Change detection data
####

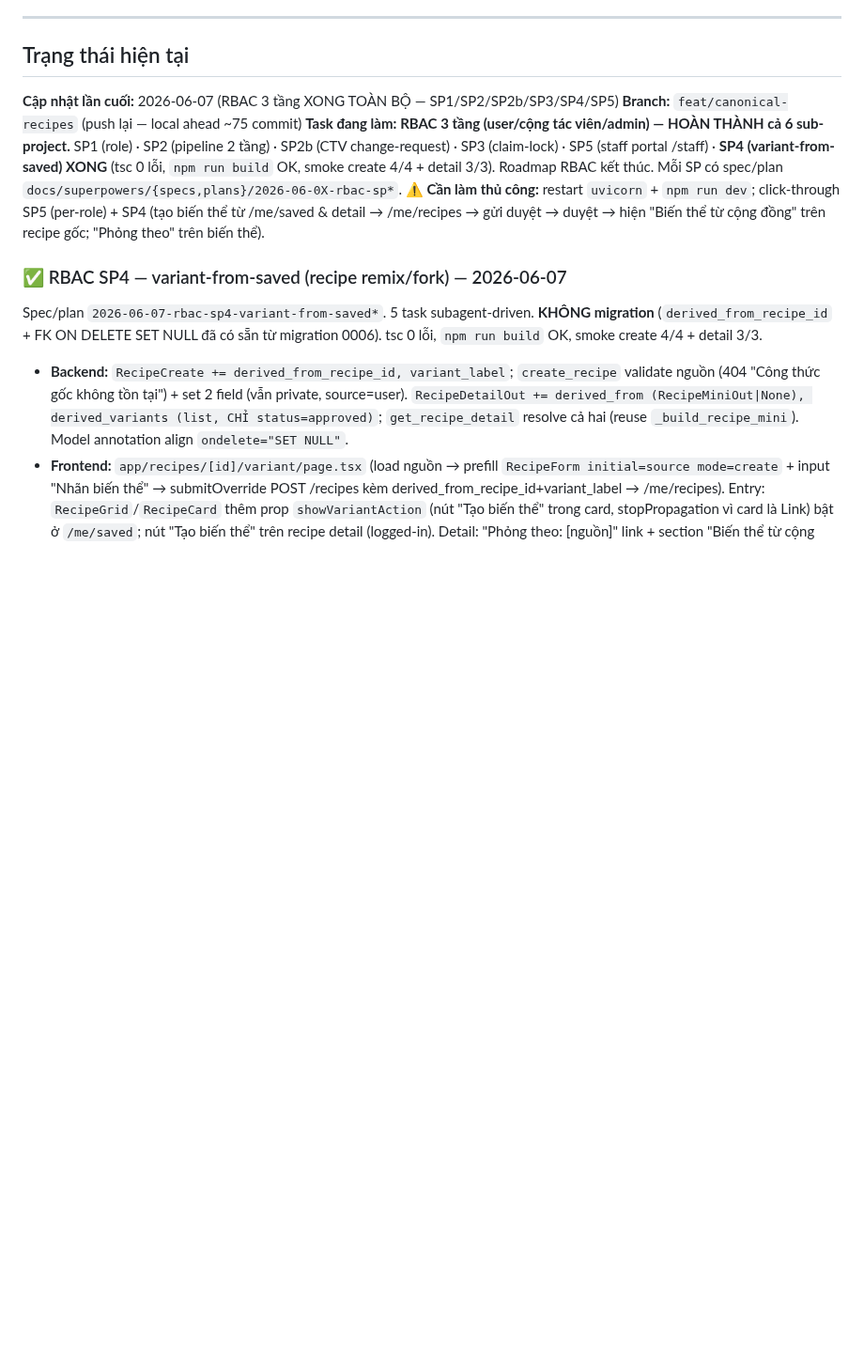
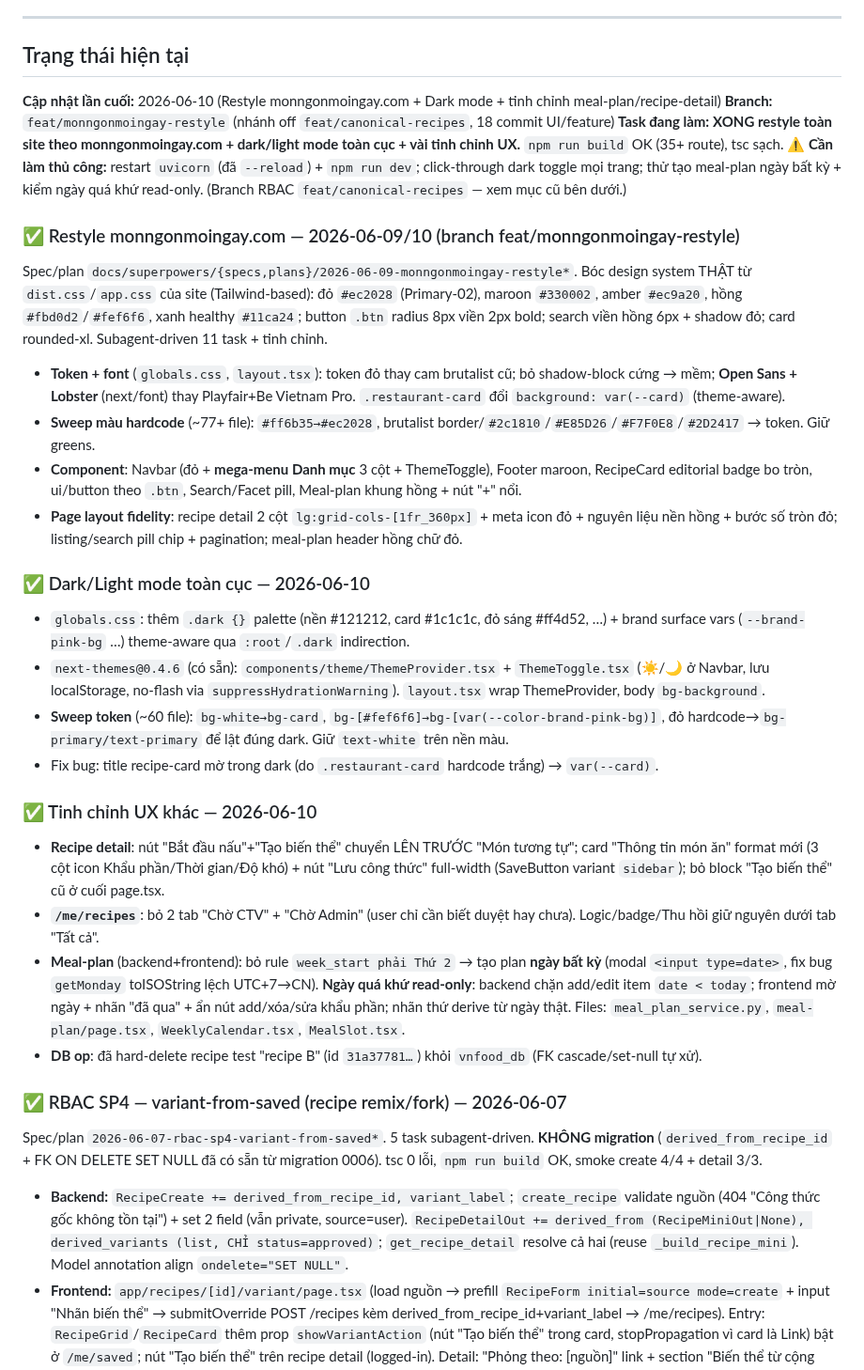
Before and after one commit to tien2204/vnfood-platform, a Markdown page: .claude/session-state.md, the part around the change. Shown at 94% size. Rendered like a GitHub page; blank space fills up the shorter version.

Commit message:
docs(session-state): log monngonmoingay restyle + dark mode + meal-plan/recipe-detail tweaks

```diff
--- a/.claude/session-state.md
+++ b/.claude/session-state.md
@@ -4,10 +4,29 @@ _Cập nhật file này trước khi kết thúc mỗi session._
 ---
 
 ## Trạng thái hiện tại
-**Cập nhật lần cuối:** 2026-06-07 (RBAC 3 tầng XONG TOÀN BỘ — SP1/SP2/SP2b/SP3/SP4/SP5)
-**Branch:** `feat/canonical-recipes` (push lại — local ahead ~75 commit)
-**Task đang làm:** **RBAC 3 tầng (user/cộng tác viên/admin) — HOÀN THÀNH cả 6 sub-project.** SP1 (role) · SP2 (pipeline 2 tầng) · SP2b (CTV change-request) · SP3 (claim-lock) · SP5 (staff portal /staff) · **SP4 (variant-from-saved) XONG** (tsc 0 lỗi, `npm run build` OK, smoke create 4/4 + detail 3/3). Roadmap RBAC kết thúc. Mỗi SP có spec/plan `docs/superpowers/{specs,plans}/2026-06-0X-rbac-sp*`.
-**⚠ Cần làm thủ công:** restart `uvicorn` + `npm run dev`; click-through SP5 (per-role) + SP4 (tạo biến thể từ /me/saved & detail → /me/recipes → gửi duyệt → duyệt → hiện "Biến thể từ cộng đồng" trên recipe gốc; "Phỏng theo" trên biến thể).
+**Cập nhật lần cuối:** 2026-06-10 (Restyle monngonmoingay.com + Dark mode + tinh chỉnh meal-plan/recipe-detail)
+**Branch:** `feat/monngonmoingay-restyle` (nhánh off `feat/canonical-recipes`, 18 commit UI/feature)
+**Task đang làm:** **XONG restyle toàn site theo monngonmoingay.com + dark/light mode toàn cục + vài tinh chỉnh UX.** `npm run build` OK (35+ route), tsc sạch.
+**⚠ Cần làm thủ công:** restart `uvicorn` (đã `--reload`) + `npm run dev`; click-through dark toggle mọi trang; thử tạo meal-plan ngày bất kỳ + kiểm ngày quá khứ read-only. (Branch RBAC `feat/canonical-recipes` — xem mục cũ bên dưới.)
+
+### ✅ Restyle monngonmoingay.com — 2026-06-09/10 (branch feat/monngonmoingay-restyle)
+Spec/plan `docs/superpowers/{specs,plans}/2026-06-09-monngonmoingay-restyle*`. Bóc design system THẬT từ `dist.css`/`app.css` của site (Tailwind-based): đỏ `#ec2028` (Primary-02), maroon `#330002`, amber `#ec9a20`, hồng `#fbd0d2`/`#fef6f6`, xanh healthy `#11ca24`; button `.btn` radius 8px viền 2px bold; search viền hồng 6px + shadow đỏ; card rounded-xl. Subagent-driven 11 task + tinh chỉnh.
+- **Token + font** (`globals.css`, `layout.tsx`): token đỏ thay cam brutalist cũ; bỏ shadow-block cứng → mềm; **Open Sans + Lobster** (next/font) thay Playfair+Be Vietnam Pro. `.restaurant-card` đổi `background: var(--card)` (theme-aware).
+- **Sweep màu hardcode** (~77+ file): `#ff6b35→#ec2028`, brutalist border/`#2c1810`/`#E85D26`/`#F7F0E8`/`#2D2417` → token. Giữ greens.
+- **Component**: Navbar (đỏ + **mega-menu Danh mục** 3 cột + ThemeToggle), Footer maroon, RecipeCard editorial badge bo tròn, ui/button theo `.btn`, Search/Facet pill, Meal-plan khung hồng + nút "+" nổi.
+- **Page layout fidelity**: recipe detail 2 cột `lg:grid-cols-[1fr_360px]` + meta icon đỏ + nguyên liệu nền hồng + bước số tròn đỏ; listing/search pill chip + pagination; meal-plan header hồng chữ đỏ.
+
+### ✅ Dark/Light mode toàn cục — 2026-06-10
+- `globals.css`: thêm `.dark {}` palette (nền #121212, card #1c1c1c, đỏ sáng #ff4d52, …) + brand surface vars (`--brand-pink-bg` …) theme-aware qua `:root`/`.dark` indirection.
+- `next-themes@0.4.6` (có sẵn): `components/theme/ThemeProvider.tsx` + `ThemeToggle.tsx` (☀️/🌙 ở Navbar, lưu localStorage, no-flash via `suppressHydrationWarning`). `layout.tsx` wrap ThemeProvider, body `bg-background`.
+- **Sweep token** (~60 file): `bg-white→bg-card`, `bg-[#fef6f6]→bg-[var(--color-brand-pink-bg)]`, đỏ hardcode→`bg-primary/text-primary` để lật đúng dark. Giữ `text-white` trên nền màu.
+- Fix bug: title recipe-card mờ trong dark (do `.restaurant-card` hardcode trắng) → `var(--card)`.
+
+### ✅ Tinh chỉnh UX khác — 2026-06-10
+- **Recipe detail**: nút "Bắt đầu nấu"+"Tạo biến thể" chuyển LÊN TRƯỚC "Món tương tự"; card "Thông tin món ăn" format mới (3 cột icon Khẩu phần/Thời gian/Độ khó) + nút "Lưu công thức" full-width (SaveButton variant `sidebar`); bỏ block "Tạo biến thể" cũ ở cuối page.tsx.
+- **`/me/recipes`**: bỏ 2 tab "Chờ CTV" + "Chờ Admin" (user chỉ cần biết duyệt hay chưa). Logic/badge/Thu hồi giữ nguyên dưới tab "Tất cả".
+- **Meal-plan** (backend+frontend): bỏ rule `week_start phải Thứ 2` → tạo plan **ngày bất kỳ** (modal `<input type=date>`, fix bug `getMonday` toISOString lệch UTC+7→CN). **Ngày quá khứ read-only**: backend chặn add/edit item `date < today`; frontend mờ ngày + nhãn "đã qua" + ẩn nút add/xóa/sửa khẩu phần; nhãn thứ derive từ ngày thật. Files: `meal_plan_service.py`, `meal-plan/page.tsx`, `WeeklyCalendar.tsx`, `MealSlot.tsx`.
+- **DB op**: đã hard-delete recipe test "recipe B" (id `31a37781…`) khỏi `vnfood_db` (FK cascade/set-null tự xử).
 
 ### ✅ RBAC SP4 — variant-from-saved (recipe remix/fork) — 2026-06-07
 Spec/plan `2026-06-07-rbac-sp4-variant-from-saved*`. 5 task subagent-driven. **KHÔNG migration** (`derived_from_recipe_id` + FK ON DELETE SET NULL đã có sẵn từ migration 0006). tsc 0 lỗi, `npm run build` OK, smoke create 4/4 + detail 3/3.
```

####

Would it be possible to print the records above verbatim, pictures omitted?

Before and after one commit to tien2204/vnfood-platform, a Markdown page: .claude/session-state.md, the part around the change. Shown at 94% size. Rendered like a GitHub page; blank space fills up the shorter version.

Commit message:
docs(session-state): log monngonmoingay restyle + dark mode + meal-plan/recipe-detail tweaks

```diff
--- a/.claude/session-state.md
+++ b/.claude/session-state.md
@@ -4,10 +4,29 @@ _Cập nhật file này trước khi kết thúc mỗi session._
 ---
 
 ## Trạng thái hiện tại
-**Cập nhật lần cuối:** 2026-06-07 (RBAC 3 tầng XONG TOÀN BỘ — SP1/SP2/SP2b/SP3/SP4/SP5)
-**Branch:** `feat/canonical-recipes` (push lại — local ahead ~75 commit)
-**Task đang làm:** **RBAC 3 tầng (user/cộng tác viên/admin) — HOÀN THÀNH cả 6 sub-project.** SP1 (role) · SP2 (pipeline 2 tầng) · SP2b (CTV change-request) · SP3 (claim-lock) · SP5 (staff portal /staff) · **SP4 (variant-from-saved) XONG** (tsc 0 lỗi, `npm run build` OK, smoke create 4/4 + detail 3/3). Roadmap RBAC kết thúc. Mỗi SP có spec/plan `docs/superpowers/{specs,plans}/2026-06-0X-rbac-sp*`.
-**⚠ Cần làm thủ công:** restart `uvicorn` + `npm run dev`; click-through SP5 (per-role) + SP4 (tạo biến thể từ /me/saved & detail → /me/recipes → gửi duyệt → duyệt → hiện "Biến thể từ cộng đồng" trên recipe gốc; "Phỏng theo" trên biến thể).
+**Cập nhật lần cuối:** 2026-06-10 (Restyle monngonmoingay.com + Dark mode + tinh chỉnh meal-plan/recipe-detail)
+**Branch:** `feat/monngonmoingay-restyle` (nhánh off `feat/canonical-recipes`, 18 commit UI/feature)
+**Task đang làm:** **XONG restyle toàn site theo monngonmoingay.com + dark/light mode toàn cục + vài tinh chỉnh UX.** `npm run build` OK (35+ route), tsc sạch.
+**⚠ Cần làm thủ công:** restart `uvicorn` (đã `--reload`) + `npm run dev`; click-through dark toggle mọi trang; thử tạo meal-plan ngày bất kỳ + kiểm ngày quá khứ read-only. (Branch RBAC `feat/canonical-recipes` — xem mục cũ bên dưới.)
+
+### ✅ Restyle monngonmoingay.com — 2026-06-09/10 (branch feat/monngonmoingay-restyle)
+Spec/plan `docs/superpowers/{specs,plans}/2026-06-09-monngonmoingay-restyle*`. Bóc design system THẬT từ `dist.css`/`app.css` của site (Tailwind-based): đỏ `#ec2028` (Primary-02), maroon `#330002`, amber `#ec9a20`, hồng `#fbd0d2`/`#fef6f6`, xanh healthy `#11ca24`; button `.btn` radius 8px viền 2px bold; search viền hồng 6px + shadow đỏ; card rounded-xl. Subagent-driven 11 task + tinh chỉnh.
+- **Token + font** (`globals.css`, `layout.tsx`): token đỏ thay cam brutalist cũ; bỏ shadow-block cứng → mềm; **Open Sans + Lobster** (next/font) thay Playfair+Be Vietnam Pro. `.restaurant-card` đổi `background: var(--card)` (theme-aware).
+- **Sweep màu hardcode** (~77+ file): `#ff6b35→#ec2028`, brutalist border/`#2c1810`/`#E85D26`/`#F7F0E8`/`#2D2417` → token. Giữ greens.
+- **Component**: Navbar (đỏ + **mega-menu Danh mục** 3 cột + ThemeToggle), Footer maroon, RecipeCard editorial badge bo tròn, ui/button theo `.btn`, Search/Facet pill, Meal-plan khung hồng + nút "+" nổi.
+- **Page layout fidelity**: recipe detail 2 cột `lg:grid-cols-[1fr_360px]` + meta icon đỏ + nguyên liệu nền hồng + bước số tròn đỏ; listing/search pill chip + pagination; meal-plan header hồng chữ đỏ.
+
+### ✅ Dark/Light mode toàn cục — 2026-06-10
+- `globals.css`: thêm `.dark {}` palette (nền #121212, card #1c1c1c, đỏ sáng #ff4d52, …) + brand surface vars (`--brand-pink-bg` …) theme-aware qua `:root`/`.dark` indirection.
+- `next-themes@0.4.6` (có sẵn): `components/theme/ThemeProvider.tsx` + `ThemeToggle.tsx` (☀️/🌙 ở Navbar, lưu localStorage, no-flash via `suppressHydrationWarning`). `layout.tsx` wrap ThemeProvider, body `bg-background`.
+- **Sweep token** (~60 file): `bg-white→bg-card`, `bg-[#fef6f6]→bg-[var(--color-brand-pink-bg)]`, đỏ hardcode→`bg-primary/text-primary` để lật đúng dark. Giữ `text-white` trên nền màu.
+- Fix bug: title recipe-card mờ trong dark (do `.restaurant-card` hardcode trắng) → `var(--card)`.
+
+### ✅ Tinh chỉnh UX khác — 2026-06-10
+- **Recipe detail**: nút "Bắt đầu nấu"+"Tạo biến thể" chuyển LÊN TRƯỚC "Món tương tự"; card "Thông tin món ăn" format mới (3 cột icon Khẩu phần/Thời gian/Độ khó) + nút "Lưu công thức" full-width (SaveButton variant `sidebar`); bỏ block "Tạo biến thể" cũ ở cuối page.tsx.
+- **`/me/recipes`**: bỏ 2 tab "Chờ CTV" + "Chờ Admin" (user chỉ cần biết duyệt hay chưa). Logic/badge/Thu hồi giữ nguyên dưới tab "Tất cả".
+- **Meal-plan** (backend+frontend): bỏ rule `week_start phải Thứ 2` → tạo plan **ngày bất kỳ** (modal `<input type=date>`, fix bug `getMonday` toISOString lệch UTC+7→CN). **Ngày quá khứ read-only**: backend chặn add/edit item `date < today`; frontend mờ ngày + nhãn "đã qua" + ẩn nút add/xóa/sửa khẩu phần; nhãn thứ derive từ ngày thật. Files: `meal_plan_service.py`, `meal-plan/page.tsx`, `WeeklyCalendar.tsx`, `MealSlot.tsx`.
+- **DB op**: đã hard-delete recipe test "recipe B" (id `31a37781…`) khỏi `vnfood_db` (FK cascade/set-null tự xử).
 
 ### ✅ RBAC SP4 — variant-from-saved (recipe remix/fork) — 2026-06-07
 Spec/plan `2026-06-07-rbac-sp4-variant-from-saved*`. 5 task subagent-driven. **KHÔNG migration** (`derived_from_recipe_id` + FK ON DELETE SET NULL đã có sẵn từ migration 0006). tsc 0 lỗi, `npm run build` OK, smoke create 4/4 + detail 3/3.
```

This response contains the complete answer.